Of course, Tezuka insists everything is fine. Ryoma displays his evidence like a novice defense attorney, emotional and unsteady, exhibit a, exhibit b, exhibit c, but it's all circumstantial, and its nothing says Tezuka. Still, Ryoma only relents when Tezuka agrees to see the trainer. He wants to come along, but the appointment conflicts with an interview he's already agreed to, and so, grudgingly, he makes Tezuka promise to tell him everything the trainer says and then kisses him on the cheek before seeing him out the door. He's antsy and jittery throughout the interview, and snappish when asked something he thinks is stupid, and when the damn thing's finally over, he hurries home already planning his questions, his responses depending on the answers. But he comes home only to more I'm fines and It's nothings, and finally, when he thinks he's about the burst and explode into a fit of anger or perhaps tears, Tezuka relents that the trainer suggested he be careful and might want to avoid zero-shiki in the near future.
This placates Ryoma, and he watches like a hawk from then on; unlike middle school, now he's informed, now he knows, and he'll be damned if he lets Tezuka use that shot when most of the time he could win easily without it, anyway. But no win is more important than Tezuka's arm, and when much to Ryoma's dismay, he watches the flinching, the missed points, the slight winces of pain get worse, a knot that only tightens with each instance twists in his stomach and he knows it's not nothing, and Tezuka is not fine, and, never having been particularly patient, he pulls Tezuka aside that night, as soon as he's back, in the cramped entrance hall of their hotel room.
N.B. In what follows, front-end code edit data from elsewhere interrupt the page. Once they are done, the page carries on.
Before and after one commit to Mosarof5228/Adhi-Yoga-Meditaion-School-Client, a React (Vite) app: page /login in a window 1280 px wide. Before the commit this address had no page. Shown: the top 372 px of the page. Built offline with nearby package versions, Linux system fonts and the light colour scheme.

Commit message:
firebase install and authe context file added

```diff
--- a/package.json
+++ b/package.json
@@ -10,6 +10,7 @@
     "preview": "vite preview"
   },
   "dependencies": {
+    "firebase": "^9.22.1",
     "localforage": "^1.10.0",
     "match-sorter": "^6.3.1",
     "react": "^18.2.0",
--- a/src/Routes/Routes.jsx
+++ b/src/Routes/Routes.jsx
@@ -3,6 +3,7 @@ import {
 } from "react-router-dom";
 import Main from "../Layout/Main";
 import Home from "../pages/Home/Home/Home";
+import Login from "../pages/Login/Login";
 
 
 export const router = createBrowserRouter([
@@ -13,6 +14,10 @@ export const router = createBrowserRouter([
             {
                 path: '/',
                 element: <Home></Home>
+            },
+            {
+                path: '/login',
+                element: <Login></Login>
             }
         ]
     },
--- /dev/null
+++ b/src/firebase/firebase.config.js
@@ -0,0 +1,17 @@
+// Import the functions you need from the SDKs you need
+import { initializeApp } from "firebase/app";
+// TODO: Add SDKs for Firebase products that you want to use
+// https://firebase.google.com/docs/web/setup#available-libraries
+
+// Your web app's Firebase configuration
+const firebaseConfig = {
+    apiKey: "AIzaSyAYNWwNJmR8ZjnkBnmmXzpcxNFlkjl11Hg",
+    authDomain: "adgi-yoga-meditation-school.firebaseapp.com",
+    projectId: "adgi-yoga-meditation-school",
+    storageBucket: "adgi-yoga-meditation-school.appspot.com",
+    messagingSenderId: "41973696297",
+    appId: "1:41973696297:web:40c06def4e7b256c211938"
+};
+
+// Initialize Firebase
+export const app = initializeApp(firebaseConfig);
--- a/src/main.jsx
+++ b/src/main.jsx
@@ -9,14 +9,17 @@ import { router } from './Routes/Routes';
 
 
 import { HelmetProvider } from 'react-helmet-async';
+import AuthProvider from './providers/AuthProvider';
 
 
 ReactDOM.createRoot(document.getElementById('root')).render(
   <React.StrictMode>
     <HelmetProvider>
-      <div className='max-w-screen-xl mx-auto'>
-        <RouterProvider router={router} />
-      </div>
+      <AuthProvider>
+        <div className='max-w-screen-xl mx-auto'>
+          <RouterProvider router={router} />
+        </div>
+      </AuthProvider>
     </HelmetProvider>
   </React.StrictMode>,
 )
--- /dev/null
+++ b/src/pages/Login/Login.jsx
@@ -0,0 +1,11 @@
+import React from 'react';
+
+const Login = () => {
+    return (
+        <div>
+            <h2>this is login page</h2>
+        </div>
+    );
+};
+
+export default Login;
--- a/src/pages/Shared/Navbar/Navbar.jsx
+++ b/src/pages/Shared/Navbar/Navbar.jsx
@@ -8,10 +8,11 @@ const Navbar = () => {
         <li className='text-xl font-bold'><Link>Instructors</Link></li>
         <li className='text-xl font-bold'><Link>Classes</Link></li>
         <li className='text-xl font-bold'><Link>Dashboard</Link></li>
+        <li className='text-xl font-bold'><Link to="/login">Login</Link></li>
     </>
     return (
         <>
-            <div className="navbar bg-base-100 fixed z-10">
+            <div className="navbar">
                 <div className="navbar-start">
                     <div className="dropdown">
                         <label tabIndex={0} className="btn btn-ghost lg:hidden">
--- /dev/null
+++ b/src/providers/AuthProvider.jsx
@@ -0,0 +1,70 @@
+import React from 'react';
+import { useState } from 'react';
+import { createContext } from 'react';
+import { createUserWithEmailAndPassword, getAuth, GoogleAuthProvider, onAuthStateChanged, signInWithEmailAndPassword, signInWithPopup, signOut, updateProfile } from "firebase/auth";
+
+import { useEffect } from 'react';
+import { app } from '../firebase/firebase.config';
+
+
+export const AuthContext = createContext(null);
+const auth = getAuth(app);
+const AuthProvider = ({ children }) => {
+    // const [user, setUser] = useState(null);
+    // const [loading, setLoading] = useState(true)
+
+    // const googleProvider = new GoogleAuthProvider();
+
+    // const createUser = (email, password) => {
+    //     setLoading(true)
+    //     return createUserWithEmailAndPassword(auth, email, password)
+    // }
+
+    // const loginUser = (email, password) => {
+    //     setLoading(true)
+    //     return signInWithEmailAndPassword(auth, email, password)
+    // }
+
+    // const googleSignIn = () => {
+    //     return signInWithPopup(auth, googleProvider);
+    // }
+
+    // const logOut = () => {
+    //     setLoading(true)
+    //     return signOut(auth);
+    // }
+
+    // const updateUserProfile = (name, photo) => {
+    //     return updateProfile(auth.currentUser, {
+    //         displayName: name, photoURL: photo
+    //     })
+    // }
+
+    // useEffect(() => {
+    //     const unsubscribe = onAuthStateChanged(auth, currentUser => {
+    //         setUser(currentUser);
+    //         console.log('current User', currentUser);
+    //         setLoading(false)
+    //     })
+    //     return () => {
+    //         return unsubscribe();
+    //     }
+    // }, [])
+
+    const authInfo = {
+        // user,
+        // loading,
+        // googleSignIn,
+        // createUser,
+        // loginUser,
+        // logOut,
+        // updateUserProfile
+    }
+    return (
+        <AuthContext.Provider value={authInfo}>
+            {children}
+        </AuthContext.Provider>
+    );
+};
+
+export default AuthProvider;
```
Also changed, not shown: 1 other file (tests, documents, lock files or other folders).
You're injured, Ryoma accuses, much more sharply than he intended, and You're wrong, Tezuka bristles in reply, and Ryoma recoils as if hit but does not back down. You're injured, he tries again, a little more softly this time, and I'm fine, Tezuka softens as well but does not relent either. You need to see a doctor, Ryoma begs, to which he receives a predictable I already have, but A specialist, he tries anyway, only to find himself faced with a raised eyebrow. Ryoma hasn't been this close to crying for a very long time, but he swallows back the hysterics and takes a step closer, his gaze never breaking from Tezuka's. You're not invincible, he pleads quietly, evenly, And you don't need to be anymore. But Tezuka shakes his head, his right hand unconsciously coming to rest on his left arm, and replies, It isn't important, and that's when Ryoma breaks down. Yes it is, he bursts, yes it is, because you can live without professional tennis, but I can't live without you.
And so, Ryoma, at the prime age of twenty-seven, leaves professional tennis behind, not because of injury or illness or scandal, not because of losses or lack of funds. He leaves for the one he loves most, and though he never understood at twelve or thirteen, he thinks, as he packs his bags for the final time, perhaps, once they're back in Tokyo, he'll go back home and pay his father a visit. He's fairly certain he'll regret it, but Tezuka will have college applications to deal with, and Ryoma's just a little bit curious as to what's so great about having a kid, anyway.